Before-and-after page screenshots:
Content starts

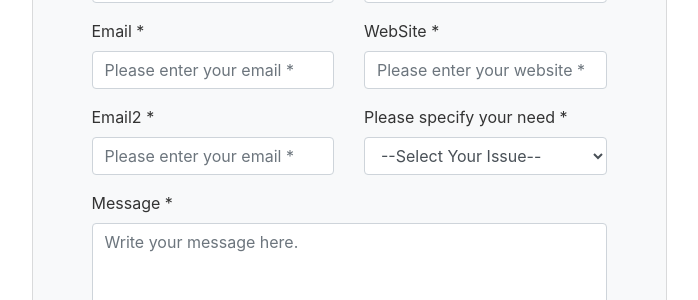
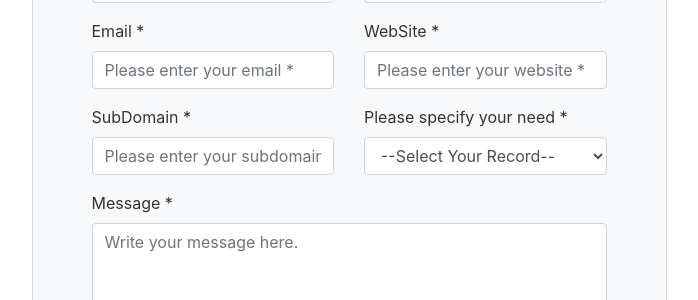
Before and after one commit to app-oszkar/new, a Jekyll site: the page built from _pages/test.md, in a window 1280 px wide. Shown: the part 224-524 px from the top of the page, without its empty margins (291-989 px from the left). Built offline with Jekyll 4.4.1, drawn with Linux system fonts in a browser that asks for light colours; nearby versions of some CDN libraries.

Commit message:
Update subdomain.html

```diff
--- a/_includes/subdomain.html
+++ b/_includes/subdomain.html
@@ -33,15 +33,15 @@
 
                                 <div class="row">
                                     <div class="col-md-6">
-                                        <div class="form-group"> <label for="form_email">Email2 *</label> <input id="form_email" type="email" name="email" class="form-control" placeholder="Please enter your email *" required="required" data-error="Valid email is required."> </div>
+                                        <div class="form-group"> <label for="form_subdomain">SubDomain *</label> <input id="subdomain" type="subdomain" name="subdomain" class="form-control" placeholder="Please enter your subdomain *" required="required" data-error="Valid subdomain is required."> </div>
                                     </div>
                                     <div class="col-md-6">
-                                        <div class="form-group"> <label for="form_need">Please specify your need *</label> <select id="form_need" name="need" class="form-control" required="required" data-error="Please specify your need.">
-                                                <option value="" selected disabled>--Select Your Issue--</option>
-                                                <option>Request Invoice for order</option>
-                                                <option>Request order status</option>
-                                                <option>Haven't received cashback yet</option>
-                                                <option>Other</option>
+                                        <div class="form-group"> <label for="form_need">Please specify your need *</label> <select id="form_need" name="need" class="form-control" required="required" data-error="Please specify your record.">
+                                                <option value="" selected disabled>--Select Your Record--</option>
+                                                <option>CNAME</option>
+                                                <option>NS</option>
+                                                <option>A</option>
+                                                <option>AAAA</option>
                                             </select> </div>
                                     </div>
                                 </div>
@@ -49,6 +49,7 @@
                                     <div class="col-md-12">
                                         <div class="form-group"> <label for="form_message">Message *</label> <textarea id="form_message" name="message" class="form-control" placeholder="Write your message here." rows="4" required="required" data-error="Please, leave us a message."></textarea> </div>
                                     </div>
+                                 <input name="options[domain]" type="hidden" value="devto.ml">
                                     <div class="col-md-12"> <input type="submit" class="btn btn-success btn-send pt-2 btn-block " value="Request"> </div>
                                 </div>
                             </div>
```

Content ends

What you need to do
Search the records for the string "Request" and, wherever a line contains it, please copy that line.

Written response
-                                                <option>Request Invoice for order</option>
-                                                <option>Request order status</option>
                                     <div class="col-md-12"> <input type="submit" class="btn btn-success btn-send pt-2 btn-block " value="Request"> </div>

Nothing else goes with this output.